So, where do you learn about what God says about you? Where do you learn God’s examination and judgment of your heart? You learn God’s judgment and examinations in the Scripture: “For the word of God is living and active and sharper than any two-edged sword, and piercing as far as the division of soul and spirit, of both joints and marrow, and able to judge the thoughts and intentions of the heart.” (Hebrews 4:12).
There is much more that could be said, but let this be an encouragement to you in your Bible reading and study. The Word of God tells us that it is able to judge the thought and intentions of the heart. The Word of God also self-attests to its usefulness in training the heart: “All Scripture is inspired by God and profitable for teaching, for reproof, for correction, for training in righteousness; so that the man of God may be adequate, equipped for every good work.” (2 Timothy 3:16-17).
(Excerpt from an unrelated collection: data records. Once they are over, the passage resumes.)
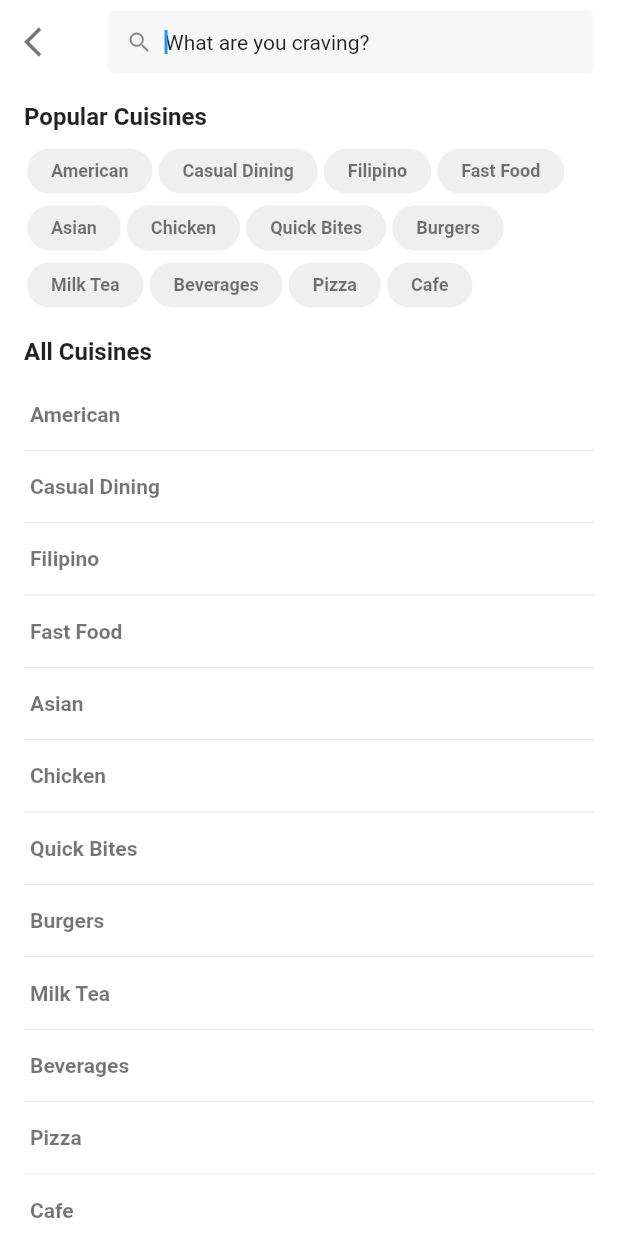
After one commit to boringdeveloper/GrabFoodUI, a Flutter app: the screen it shows after launch, after a tap on "What are you craving?", on a phone screen of 412 x 824 dp. The commit adds this screen. Run offline on Flutter 3.47's test engine with Material 2 defaults, Android fonts, the phone set to English and light mode, and no system bars; our stand-ins replace auto_size_text, badges, carousel_slider, percent_indicator; network calls fail.

Commit message:
Added: search screen

```diff
--- a/lib/screens/HomePage.dart
+++ b/lib/screens/HomePage.dart
@@ -6,6 +6,7 @@ import 'package:grabFood/data/Restaurants.dart';
 import 'package:grabFood/data/RecommendedCategs.dart';
 import 'package:grabFood/screens/FoodRewards/FoodRewardsPage.dart';
 import 'package:grabFood/screens/RestaurantViewPage.dart';
+import 'package:grabFood/screens/Search/SearchPage.dart';
 import 'package:grabFood/widgets/RestaurantListItem.dart';
 
 class MyHomePage extends StatefulWidget {
@@ -114,6 +115,15 @@ class _MyHomePageState extends State<MyHomePage> {
               vertical: 14.0,
               horizontal: 12,
             ),
+            child: GestureDetector(
+              onTap: () {
+                Navigator.push(
+                  context,
+                  MaterialPageRoute(
+                    builder: (context) => SearchPage(),
+                  ),
+                );
+              },
               child: Container(
                 padding: EdgeInsets.all(12.0),
                 decoration: BoxDecoration(
@@ -136,6 +146,7 @@ class _MyHomePageState extends State<MyHomePage> {
                       ),
                     )
                   ],
+                ),
               ),
             ),
           ),
--- /dev/null
+++ b/lib/screens/Search/SearchPage.dart
@@ -0,0 +1,212 @@
+import 'package:flutter/material.dart';
+import 'package:grabFood/data/Restaurants.dart';
+import 'package:grabFood/screens/Search/SearchListItem.dart';
+
+class SearchPage extends StatefulWidget {
+  @override
+  _SearchPageState createState() => _SearchPageState();
+}
+
+class _SearchPageState extends State<SearchPage> {
+  var popularCuisines = [
+    'American',
+    'Casual Dining',
+    'Filipino',
+    'Fast Food',
+    'Asian',
+    'Chicken',
+    'Quick Bites',
+    'Burgers',
+    'Milk Tea',
+    'Beverages',
+    'Pizza',
+    'Cafe'
+  ];
+  FocusNode searchFocusNode;
+  String search = '';
+
+  @override
+  Widget build(BuildContext context) {
+    return Scaffold(
+      backgroundColor: Color.fromRGBO(247, 247, 247, 1),
+      appBar: AppBar(
+        elevation: 0,
+        backgroundColor: Colors.white,
+        leading: GestureDetector(
+          onTap: () {
+            Navigator.pop(context);
+          },
+          child: Icon(
+            Icons.arrow_back_ios,
+            color: Colors.black54,
+          ),
+        ),
+        title: Container(
+          padding: EdgeInsets.all(12.0),
+          width: MediaQuery.of(context).size.width,
+          decoration: BoxDecoration(
+            color: Color.fromRGBO(247, 247, 247, 1),
+            borderRadius: BorderRadius.circular(5.0),
+          ),
+          child: Row(
+            children: <Widget>[
+              Icon(
+                Icons.search,
+                color: Colors.black45,
+                size: 18.0,
+              ),
+              SizedBox(width: 8.0),
+              Expanded(
+                child: Container(
+                  child: TextField(
+                    onChanged: (value) {
+                      setState(() {
+                        search = value;
+                      });
+                    },
+                    focusNode: searchFocusNode,
+                    autofocus: true,
+                    style: TextStyle(
+                      color: Colors.black,
+                      fontSize: 14.0,
+                    ),
+                    decoration: InputDecoration(
+                      isDense: true,
+                      contentPadding: EdgeInsets.zero,
+                      border: InputBorder.none,
+                      hintText: 'What are you craving?',
+                      hintStyle: TextStyle(
+                        color: Colors.black87,
+                        fontSize: 14.0,
+                      ),
+                    ),
+                  ),
+                ),
+              ),
+            ],
+          ),
+        ),
+        centerTitle: true,
+      ),
+      body: SingleChildScrollView(
+        child: search == '' ? searchCategories() : searchResult(),
+      ),
+    );
+  }
+
+  Widget searchCategories() {
+    return Container(
+      color: Colors.white,
+      padding: EdgeInsets.symmetric(
+        horizontal: 16.0,
+        vertical: 12.0,
+      ),
+      child: Column(
+        crossAxisAlignment: CrossAxisAlignment.start,
+        children: [
+          Text(
+            'Popular Cuisines',
+            style: TextStyle(
+              fontSize: 16.0,
+              fontWeight: FontWeight.bold,
+            ),
+          ),
+          Padding(
+            padding: const EdgeInsets.only(top: 8.0, bottom: 16.0),
+            child: Wrap(
+              children: [...popularCuisines]
+                  .map(
+                    (cuisine) => GestureDetector(
+                      child: Container(
+                        padding: EdgeInsets.symmetric(
+                          horizontal: 16.0,
+                          vertical: 8.0,
+                        ),
+                        margin: EdgeInsets.symmetric(
+                          horizontal: 2.0,
+                          vertical: 4.0,
+                        ),
+                        decoration: BoxDecoration(
+                          color: Color.fromRGBO(239, 239, 239, 1),
+                          borderRadius: BorderRadius.all(
+                            Radius.circular(16.0),
+                          ),
+                        ),
+                        child: Text(
+                          cuisine,
+                          style: TextStyle(
+                            fontSize: 12.0,
+                            color: Colors.black54,
+                            fontWeight: FontWeight.w600,
+                          ),
+                        ),
+                      ),
+                      onTap: () {},
+                    ),
+                  )
+                  .toList(),
+            ),
+          ),
+          Text(
+            'All Cuisines',
+            style: TextStyle(
+              fontSize: 16.0,
+              fontWeight: FontWeight.bold,
+            ),
+          ),
+          Padding(
+            padding: const EdgeInsets.only(top: 8.0, bottom: 16.0),
+            child: ListView.builder(
+              shrinkWrap: true,
+              padding: EdgeInsets.zero,
+              physics: NeverScrollableScrollPhysics(),
+              itemCount: popularCuisines.length,
+              itemBuilder: (BuildContext ctxt, int index) {
+                return GestureDetector(
+                  onTap: () {},
+                  child: Container(
+                    padding: EdgeInsets.symmetric(
+                      vertical: 16.0,
+                      horizontal: 4.0,
+                    ),
+                    decoration: BoxDecoration(
+                      border: Border(
+                        bottom: BorderSide(
+                          color: Colors.black26,
+                          width: 0.25,
+                        ),
+                      ),
+                    ),
+                    child: Text(
+                      popularCuisines[index],
+                      style: TextStyle(
+                        color: Colors.black54,
+                        fontWeight: FontWeight.w600,
+                      ),
+                    ),
+                  ),
+                );
+              },
+            ),
+          )
+        ],
+      ),
+    );
+  }
+
+  Widget searchResult() {
+    return ListView.builder(
+      shrinkWrap: true,
+      padding: EdgeInsets.zero,
+      physics: NeverScrollableScrollPhysics(),
+      itemCount: restaurants.length,
+      itemBuilder: (BuildContext ctxt, int index) {
+        return GestureDetector(
+          child: SearchListItem(
+            restaurant: restaurants[index],
+          ),
+        );
+      },
+    );
+  }
+}
--- a/lib/widgets/RestaurantListItem.dart
+++ b/lib/widgets/RestaurantListItem.dart
@@ -1,6 +1,5 @@
 import 'package:flutter/material.dart';
 import 'package:grabFood/data/Restaurants.dart';
-import 'package:grabFood/screens/RestaurantViewPage.dart';
 
 class RestaunrantListItem extends StatelessWidget {
   final Restaurant restaurant;
--- a/pubspec.yaml
+++ b/pubspec.yaml
@@ -27,6 +27,7 @@ dependencies:
   badges: ^1.1.1
   percent_indicator: ^2.1.5
   auto_size_text: ^2.1.0
+  stream_transform: ^1.2.0
 
   # The following adds the Cupertino Icons font to your application.
   # Use with the CupertinoIcons class for iOS style icons.
```
Also changed, not shown: lib/screens/FoodRewards/FoodRewardsPage.dart (+6 -6 lines), lib/screens/Search/SearchListItem.dart (added, +163 -0 lines), pubspec.lock. Lines whose indentation alone changed are shown as unchanged.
Even more foundational, however, the Word of God is that place where we find the declaration of God’s promises to those who trust in Christ. Our own hearts may alternately acquit and condemn us, but when we read the truths of God’s Word in what He says about us we will find true assurance. If you belong to Christ, God has called you (Romans 8:30), regenerated you (Ephesians 2:4-5), given you the gift of faith and justified you (Ephesians 2:8-9), adopted you as a son (Galatians 4:4-5), sealed and sanctified you through the Holy Spirit (Ephesians 1:13; 1 Corinthians 6:18-20), and will perfect His work of redemption in you on the day of Christ Jesus (Philippians 1:6).
Though your hearts may deceive you and even condemn you, God promises to give you assurance by His Word and His Spirit. And, God is able to do this because He is “greater than our heart and knows all things” (1 John 3:19-20).
The Lord be with you!
- Pastor Peter M. Dietsch